Moonrise over Filfla
Filfla: one of the smallest and the remotest of the islands in the Maltese archipelago. An uninhabited limestone outcrop the area of two football pitches. Uninhabited by man but home to thousands of pairs of seabirds who find peace and quiet in a spot which is devoid of mankind’s disturbing activity.
Inaccessible due to its fragmented topography and out of bounds due to its scientific significance; a place where only those bearing a special permit can alight.
I sailed close by last summer. Without landing but close enough to see the detail. Experiencing an optical illusion whereby the island actually seems larger from the distance but amazingly small once approached. Fragmented and fragmenting due to its past history of bombardment and the merciless pounding of the sea from whose depths it emerges. I fear that one day it will just vanish in the wake of a huge storm.

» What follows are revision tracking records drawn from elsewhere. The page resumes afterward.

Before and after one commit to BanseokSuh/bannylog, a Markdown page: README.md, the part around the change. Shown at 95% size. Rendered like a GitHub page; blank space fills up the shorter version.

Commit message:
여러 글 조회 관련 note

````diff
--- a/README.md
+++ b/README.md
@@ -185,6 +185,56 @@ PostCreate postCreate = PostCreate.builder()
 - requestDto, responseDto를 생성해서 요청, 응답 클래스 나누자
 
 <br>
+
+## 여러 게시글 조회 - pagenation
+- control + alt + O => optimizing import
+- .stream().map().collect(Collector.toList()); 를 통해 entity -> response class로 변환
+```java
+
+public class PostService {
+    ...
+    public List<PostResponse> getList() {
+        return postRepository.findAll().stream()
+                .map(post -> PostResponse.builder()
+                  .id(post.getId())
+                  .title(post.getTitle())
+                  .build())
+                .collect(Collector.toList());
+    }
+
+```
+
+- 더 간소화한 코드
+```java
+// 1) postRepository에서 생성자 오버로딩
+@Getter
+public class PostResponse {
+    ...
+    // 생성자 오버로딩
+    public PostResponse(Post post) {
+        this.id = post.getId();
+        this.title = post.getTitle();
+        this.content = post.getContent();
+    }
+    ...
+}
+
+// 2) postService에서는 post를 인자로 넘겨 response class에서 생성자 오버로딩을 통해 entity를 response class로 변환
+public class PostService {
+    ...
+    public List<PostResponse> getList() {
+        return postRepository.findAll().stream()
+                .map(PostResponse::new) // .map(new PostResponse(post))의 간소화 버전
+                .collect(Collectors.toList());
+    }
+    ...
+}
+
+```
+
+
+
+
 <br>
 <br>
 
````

As we sailed round the islet’s north-western shore, I captured a still moment with my camera. The flat plateau of Filfla’s peak with its profusion of hardy plants. The numerous seabirds, flying or perched on the rock’s edge, testament to their home’s importance as a roost of international significance. And a rising lunar disc, faint against the late afternoon sky but clear enough to show the contrasting features on our satellite’s barren surface. A special moment which merits today’s posting in my Malta Photoblog.